The Defense Advanced Research Projects Agency (DARPA) is taking proactive measures to address potential vulnerabilities in mixed reality (MR) headsets, which could have serious implications for military personnel. They have initiated the Intrinsic Cognitive Security (ICS) program, aimed at safeguarding MR systems against “cognitive attacks.”
These attacks exploit the close relationship between users and MR equipment, including cyberattacks such as information flooding, injection of virtual data, and personal area network disruptions.
Cognitive attacks go beyond digital interference and may involve planting real-world objects to confuse MR displays, using physical objects to trigger false alarms, or tracking a wearer’s eye movements to monitor their actions. The consequences are detrimental, leading to MR users receiving inaccurate information or experiencing debilitating lags that induce nausea and hinder their ability to perform.
The ICS program is founded on the idea that formal methods, which rely on mathematics-based approaches to ensure system guarantees, can be extended with cognitive models to protect MR users from such attacks. These formal methods have not been widely applied to MR protection, but the cognitive engineering field provides principles to create models and guarantees for defense against cognitive attacks.
While DARPA’s ICS initiative is still in its early stages, it is progressing more swiftly than the development of MR technology. For instance, the US Army’s 2022 tests of mixed reality HoloLens headsets, created in collaboration with Microsoft, revealed issues such as headaches, eyestrain, and nausea after only a few hours of use. The Integrated Visual Augmentation System (IVAS) project, derived from custom HoloLens hardware, faced delays and funding concerns.

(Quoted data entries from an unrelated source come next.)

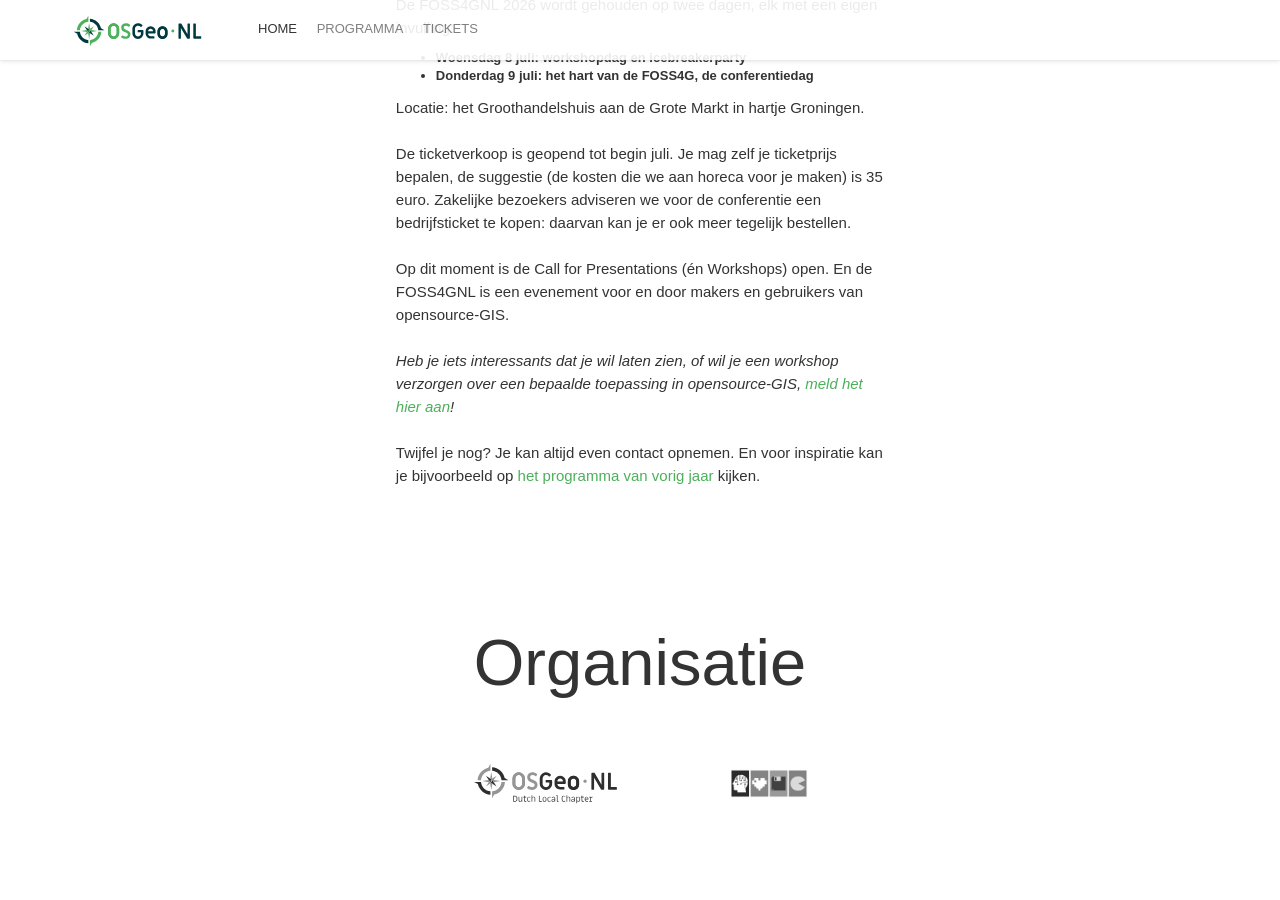
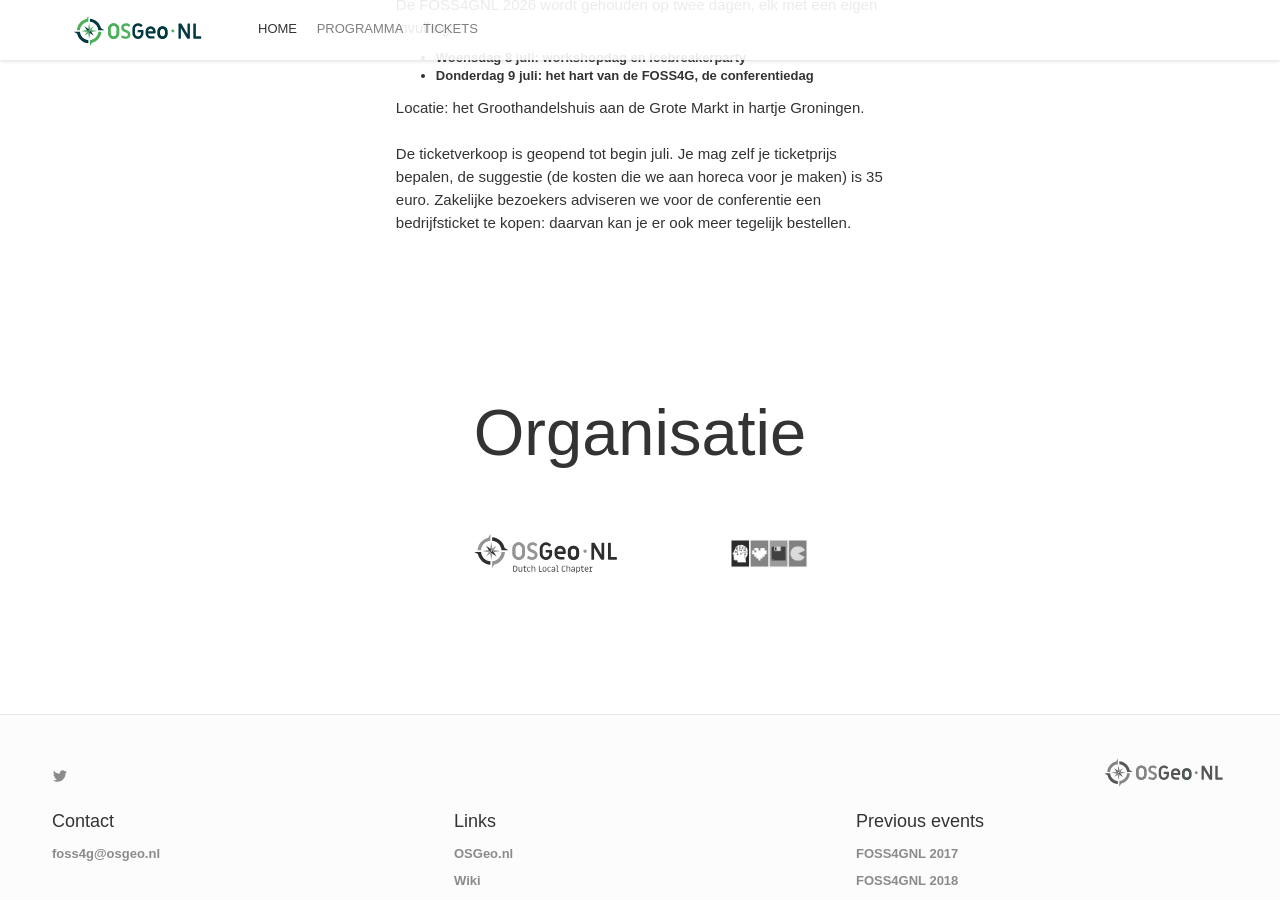
Before and after one commit to foss4gnl/2026.foss4g.nl, a Jekyll site: the page built from index.html, in a window 1280 px wide and 900 px high, scrolled down 2961 px. Built offline with Jekyll 4.4.1, drawn with Linux system fonts in a browser that asks for light colours; nearby versions of some CDN libraries; some web fonts are replaced; comment, search, counter and statistics services are not loaded.

Commit message:
Update _config.yml

```diff
--- a/_config.yml
+++ b/_config.yml
@@ -56,9 +56,6 @@
 <p>Locatie: het Groothandelshuis aan de Grote Markt in hartje Groningen.<br><br>
 De ticketverkoop is geopend tot begin juli. Je mag zelf je ticketprijs bepalen, de suggestie (de kosten die we aan horeca voor je maken) is 35 euro. Zakelijke bezoekers adviseren we voor de conferentie een <i>bedrijfsticket<i> te kopen: daarvan kan je er ook meer tegelijk bestellen.<br><br>
 
-Op dit moment is de Call for Presentations (én Workshops) open. En de FOSS4GNL is een evenement voor en door makers en gebruikers van opensource-GIS.<br><br>
-<em>Heb je iets interessants dat je wil laten zien, of wil je een workshop verzorgen over een bepaalde toepassing in opensource-GIS, <a href='https://pretalx.com/foss4gnl/cfp'>meld het hier aan</a>!</em><br><br>
-Twijfel je nog? Je kan altijd even contact opnemen. En voor inspiratie kan je bijvoorbeeld op <a href='https://2025.foss4g.nl/'> het programma van vorig jaar</a> kijken.<br></p
 
 "
 # aboutLogo:
```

The Army has taken steps to improve IVAS, but it will take time for cognitive security features from DARPA’s ICS program to be integrated into such devices. Nevertheless, DARPA is determined to develop methods for protected MR systems before they become widespread in battlefield applications, prioritizing the safety and effectiveness of military personnel’s use of MR technology. The exact timeline for achieving these objectives remains uncertain.